▶ To do
Which lines of the listing below contain the word "columns"? Return them.

▶ Data to use
_ _ _ _ _ _ _
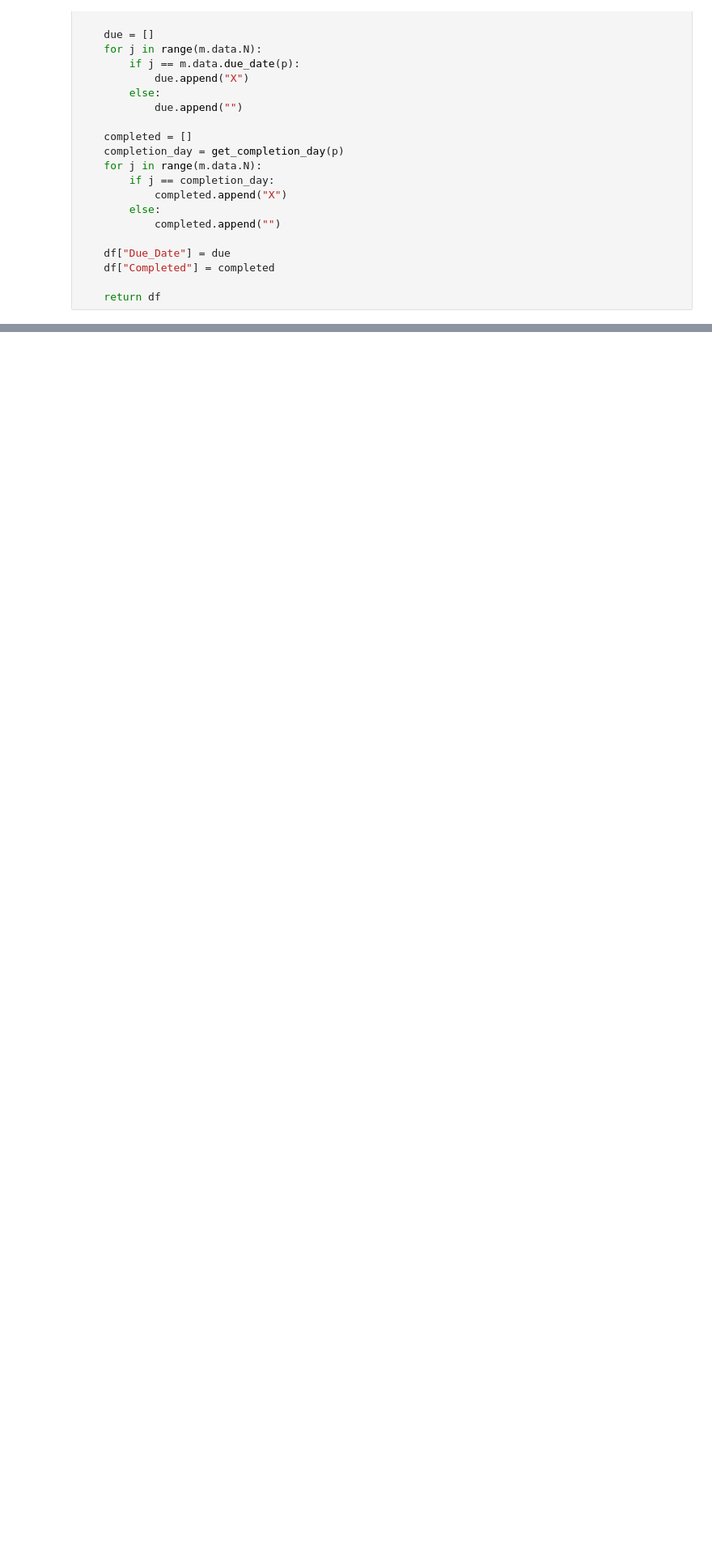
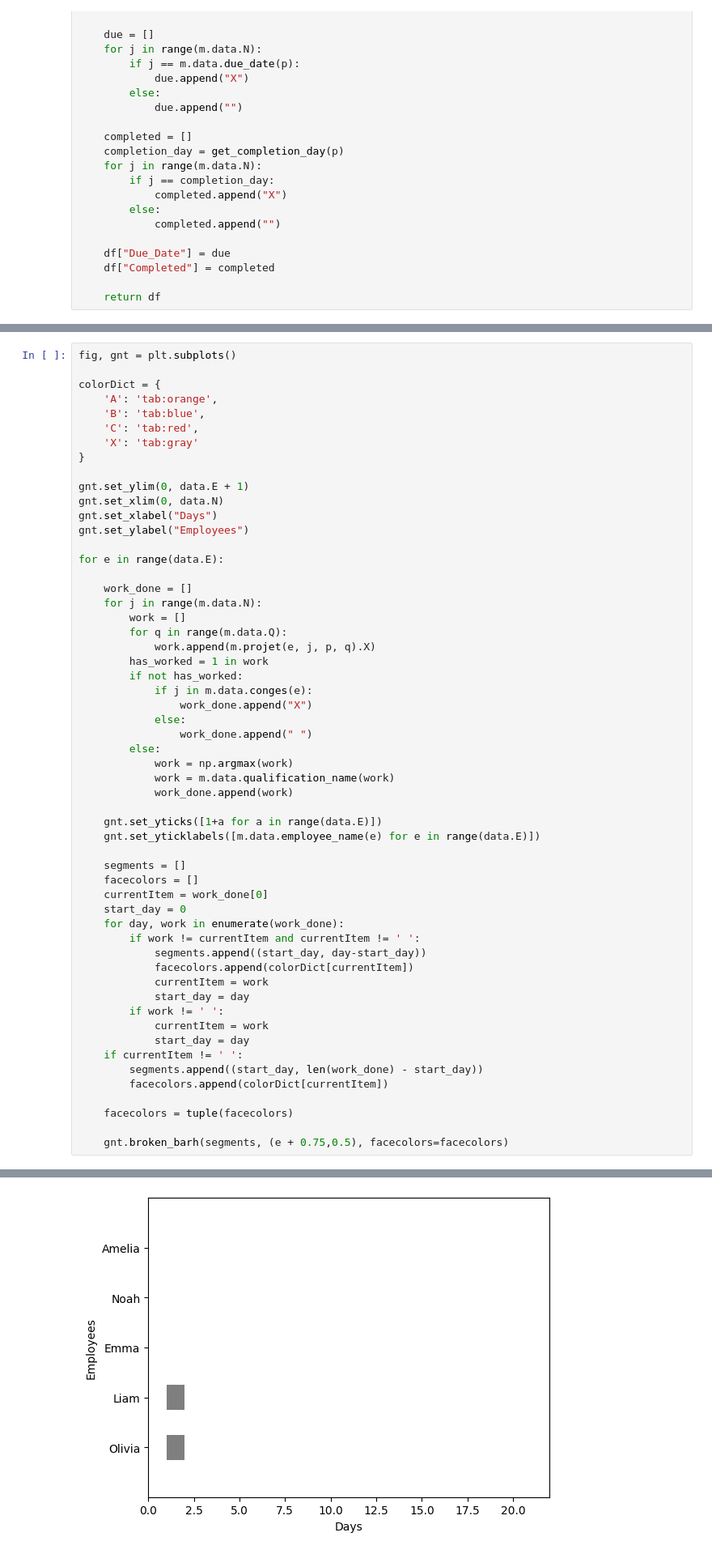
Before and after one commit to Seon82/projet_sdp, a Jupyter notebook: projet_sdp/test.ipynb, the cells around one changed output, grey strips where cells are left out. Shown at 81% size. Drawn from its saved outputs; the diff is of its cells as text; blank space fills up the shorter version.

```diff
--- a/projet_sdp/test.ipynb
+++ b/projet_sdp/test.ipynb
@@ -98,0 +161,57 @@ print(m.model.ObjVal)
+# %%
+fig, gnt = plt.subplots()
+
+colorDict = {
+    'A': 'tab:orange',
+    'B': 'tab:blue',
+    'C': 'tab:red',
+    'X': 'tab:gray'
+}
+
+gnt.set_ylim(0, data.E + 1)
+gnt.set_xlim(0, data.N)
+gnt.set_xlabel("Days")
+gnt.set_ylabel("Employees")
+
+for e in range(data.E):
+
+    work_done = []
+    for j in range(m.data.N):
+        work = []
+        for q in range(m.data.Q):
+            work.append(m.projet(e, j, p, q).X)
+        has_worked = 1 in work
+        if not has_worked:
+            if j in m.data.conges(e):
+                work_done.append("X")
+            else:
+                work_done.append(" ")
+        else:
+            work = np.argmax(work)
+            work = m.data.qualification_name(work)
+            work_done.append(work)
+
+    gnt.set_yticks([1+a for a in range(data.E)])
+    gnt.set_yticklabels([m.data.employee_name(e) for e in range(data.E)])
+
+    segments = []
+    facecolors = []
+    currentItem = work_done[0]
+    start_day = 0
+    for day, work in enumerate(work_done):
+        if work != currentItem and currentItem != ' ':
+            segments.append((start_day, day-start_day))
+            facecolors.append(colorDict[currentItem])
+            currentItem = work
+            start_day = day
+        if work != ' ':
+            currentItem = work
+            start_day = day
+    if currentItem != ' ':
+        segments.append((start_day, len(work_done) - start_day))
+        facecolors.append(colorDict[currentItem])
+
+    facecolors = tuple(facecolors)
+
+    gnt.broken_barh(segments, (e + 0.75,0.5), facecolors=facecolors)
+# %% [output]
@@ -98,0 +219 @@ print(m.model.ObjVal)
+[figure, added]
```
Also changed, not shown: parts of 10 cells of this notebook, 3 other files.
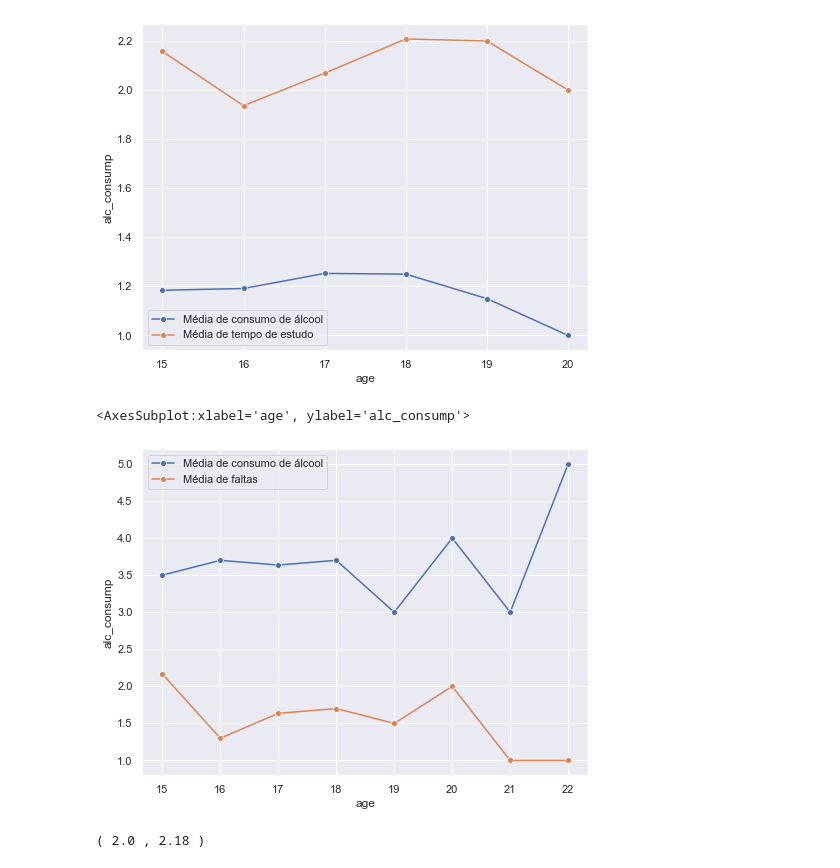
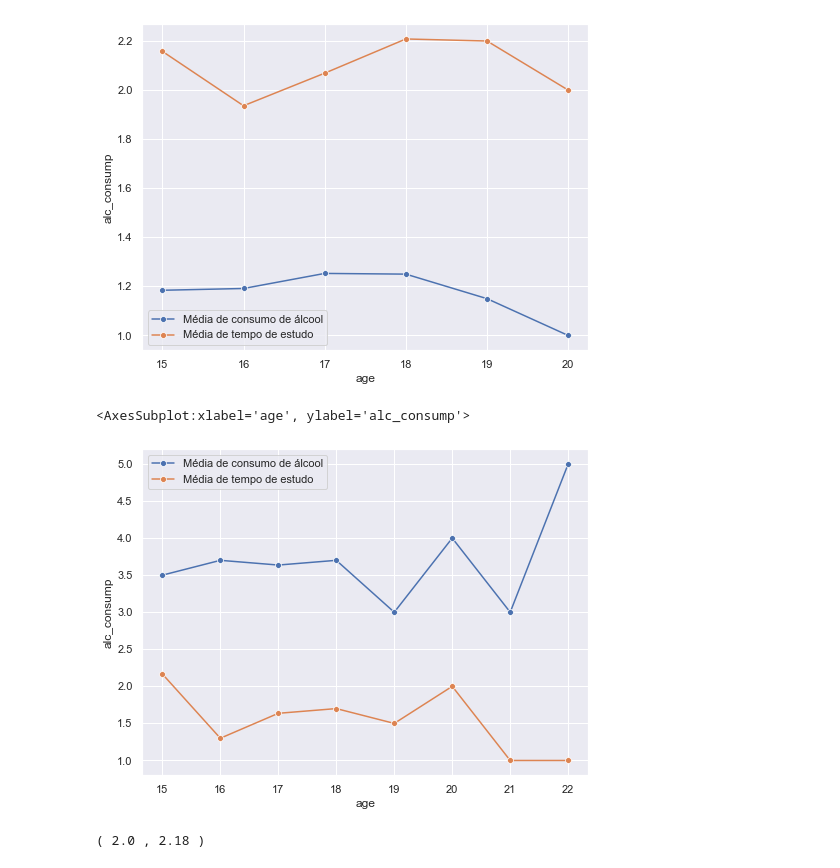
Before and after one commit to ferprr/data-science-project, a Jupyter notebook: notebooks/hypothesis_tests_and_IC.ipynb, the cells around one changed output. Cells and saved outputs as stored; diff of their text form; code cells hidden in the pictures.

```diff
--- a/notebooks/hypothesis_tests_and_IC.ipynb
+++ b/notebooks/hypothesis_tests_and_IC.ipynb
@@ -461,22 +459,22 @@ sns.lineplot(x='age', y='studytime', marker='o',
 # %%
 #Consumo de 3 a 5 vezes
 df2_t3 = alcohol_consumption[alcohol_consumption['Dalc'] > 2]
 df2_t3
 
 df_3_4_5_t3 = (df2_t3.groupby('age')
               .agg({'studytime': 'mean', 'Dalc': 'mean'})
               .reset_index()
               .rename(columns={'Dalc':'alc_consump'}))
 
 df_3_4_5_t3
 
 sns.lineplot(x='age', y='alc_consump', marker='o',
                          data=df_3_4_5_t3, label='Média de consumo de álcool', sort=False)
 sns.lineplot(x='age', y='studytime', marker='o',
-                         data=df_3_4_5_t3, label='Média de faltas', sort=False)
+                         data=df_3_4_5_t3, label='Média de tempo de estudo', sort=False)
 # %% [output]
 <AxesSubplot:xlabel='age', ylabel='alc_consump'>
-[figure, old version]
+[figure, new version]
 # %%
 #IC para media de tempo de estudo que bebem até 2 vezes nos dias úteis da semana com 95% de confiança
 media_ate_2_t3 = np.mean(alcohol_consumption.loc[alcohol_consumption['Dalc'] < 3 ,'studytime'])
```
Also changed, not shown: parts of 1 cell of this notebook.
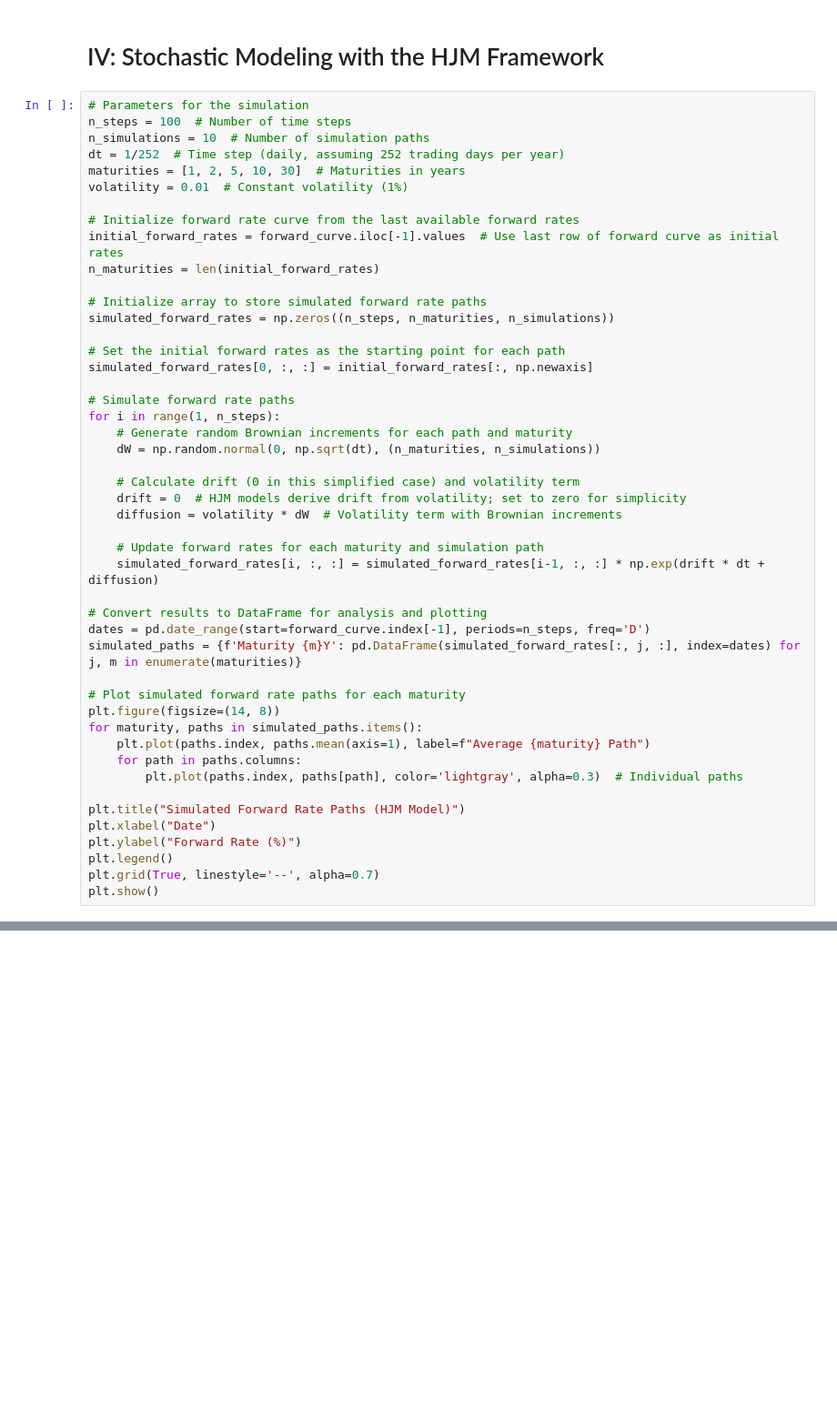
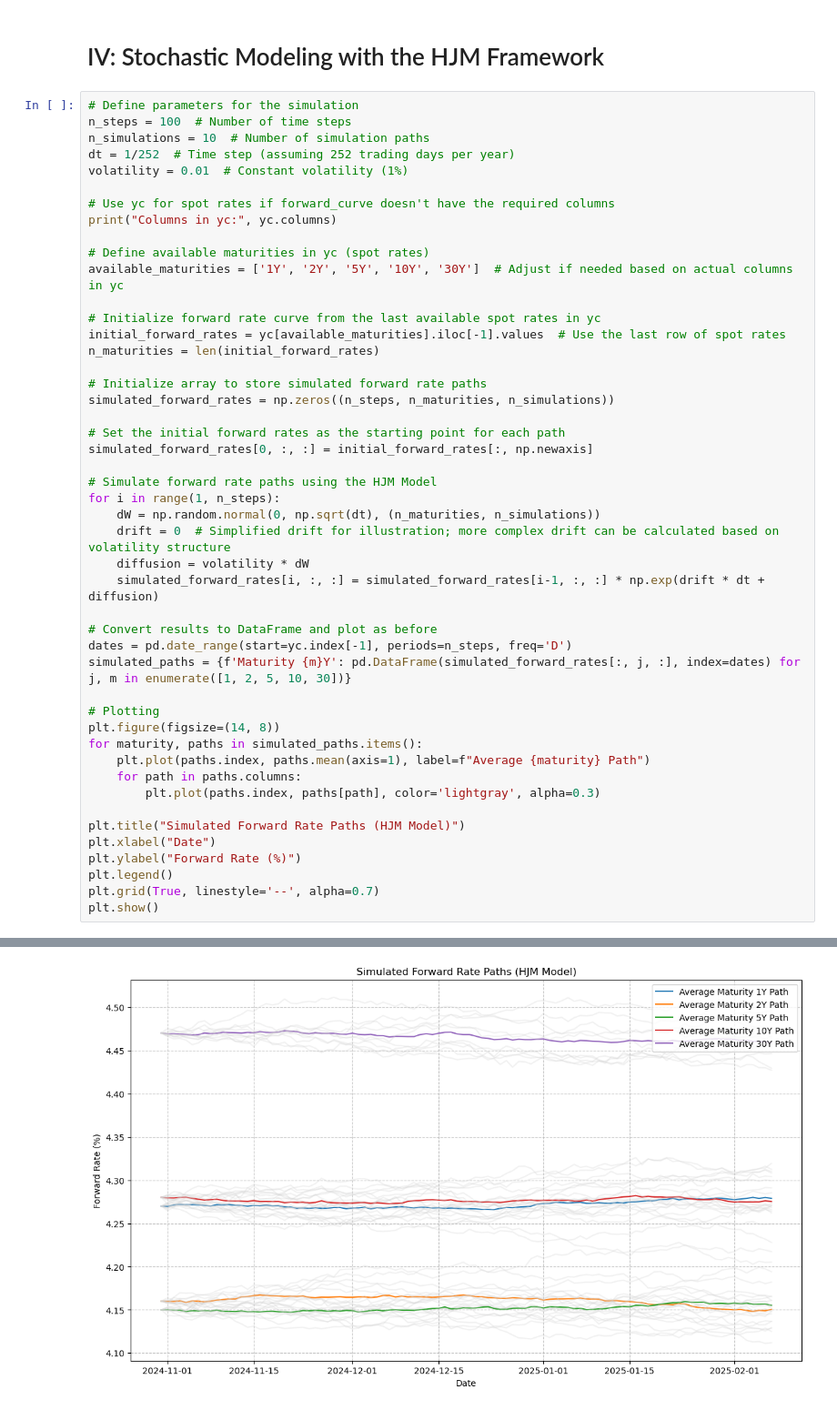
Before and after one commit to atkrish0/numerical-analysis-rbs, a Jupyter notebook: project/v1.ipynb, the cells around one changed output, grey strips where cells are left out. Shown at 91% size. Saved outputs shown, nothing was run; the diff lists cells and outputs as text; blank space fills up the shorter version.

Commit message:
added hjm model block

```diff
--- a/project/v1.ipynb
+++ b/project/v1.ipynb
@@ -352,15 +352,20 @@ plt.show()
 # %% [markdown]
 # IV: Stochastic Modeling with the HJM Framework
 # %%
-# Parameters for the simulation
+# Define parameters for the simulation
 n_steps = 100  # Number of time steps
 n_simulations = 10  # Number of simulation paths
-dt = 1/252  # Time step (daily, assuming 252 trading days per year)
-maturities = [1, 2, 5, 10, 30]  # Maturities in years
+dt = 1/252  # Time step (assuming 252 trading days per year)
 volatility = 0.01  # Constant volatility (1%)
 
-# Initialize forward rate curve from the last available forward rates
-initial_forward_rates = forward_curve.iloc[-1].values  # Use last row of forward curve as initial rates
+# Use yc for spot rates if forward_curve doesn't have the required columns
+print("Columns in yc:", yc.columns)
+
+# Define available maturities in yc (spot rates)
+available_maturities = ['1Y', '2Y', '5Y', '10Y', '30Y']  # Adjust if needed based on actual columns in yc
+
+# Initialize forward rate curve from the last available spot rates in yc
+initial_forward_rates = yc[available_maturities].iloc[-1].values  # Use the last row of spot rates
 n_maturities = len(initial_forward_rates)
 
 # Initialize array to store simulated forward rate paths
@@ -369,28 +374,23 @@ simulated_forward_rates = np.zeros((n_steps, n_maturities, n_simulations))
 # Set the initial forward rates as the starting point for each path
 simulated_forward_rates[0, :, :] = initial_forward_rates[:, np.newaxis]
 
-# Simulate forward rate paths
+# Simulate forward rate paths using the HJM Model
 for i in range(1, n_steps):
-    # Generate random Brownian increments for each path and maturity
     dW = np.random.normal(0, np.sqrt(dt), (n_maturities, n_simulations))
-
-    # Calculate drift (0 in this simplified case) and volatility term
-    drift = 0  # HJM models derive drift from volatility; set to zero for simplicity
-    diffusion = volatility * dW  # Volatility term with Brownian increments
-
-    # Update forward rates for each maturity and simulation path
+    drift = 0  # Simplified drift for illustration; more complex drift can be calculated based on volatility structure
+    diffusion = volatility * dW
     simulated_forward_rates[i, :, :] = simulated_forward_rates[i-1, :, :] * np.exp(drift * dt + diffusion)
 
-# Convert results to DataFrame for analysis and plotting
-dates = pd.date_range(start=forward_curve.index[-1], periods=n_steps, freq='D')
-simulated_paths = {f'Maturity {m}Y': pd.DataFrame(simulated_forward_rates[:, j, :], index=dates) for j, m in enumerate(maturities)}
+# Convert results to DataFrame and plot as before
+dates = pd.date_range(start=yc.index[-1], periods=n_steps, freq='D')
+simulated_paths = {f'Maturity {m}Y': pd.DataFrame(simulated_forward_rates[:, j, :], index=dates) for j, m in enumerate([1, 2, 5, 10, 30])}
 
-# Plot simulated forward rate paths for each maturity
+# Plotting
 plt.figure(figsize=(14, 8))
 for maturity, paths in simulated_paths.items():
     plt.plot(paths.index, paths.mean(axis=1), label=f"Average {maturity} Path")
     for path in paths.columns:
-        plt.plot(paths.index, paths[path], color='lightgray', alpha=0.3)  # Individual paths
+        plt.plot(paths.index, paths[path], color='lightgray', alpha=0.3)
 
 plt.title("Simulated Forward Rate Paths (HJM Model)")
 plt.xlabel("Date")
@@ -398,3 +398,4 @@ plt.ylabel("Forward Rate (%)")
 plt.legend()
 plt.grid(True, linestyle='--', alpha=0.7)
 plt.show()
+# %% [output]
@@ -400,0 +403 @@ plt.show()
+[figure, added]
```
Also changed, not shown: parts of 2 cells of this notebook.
_ _ _ _ _ _ _
▶ Answer to this task
               .rename(columns={'Dalc':'alc_consump'}))
+# Use yc for spot rates if forward_curve doesn't have the required columns
+print("Columns in yc:", yc.columns)
+available_maturities = ['1Y', '2Y', '5Y', '10Y', '30Y']  # Adjust if needed based on actual columns in yc
     for path in paths.columns:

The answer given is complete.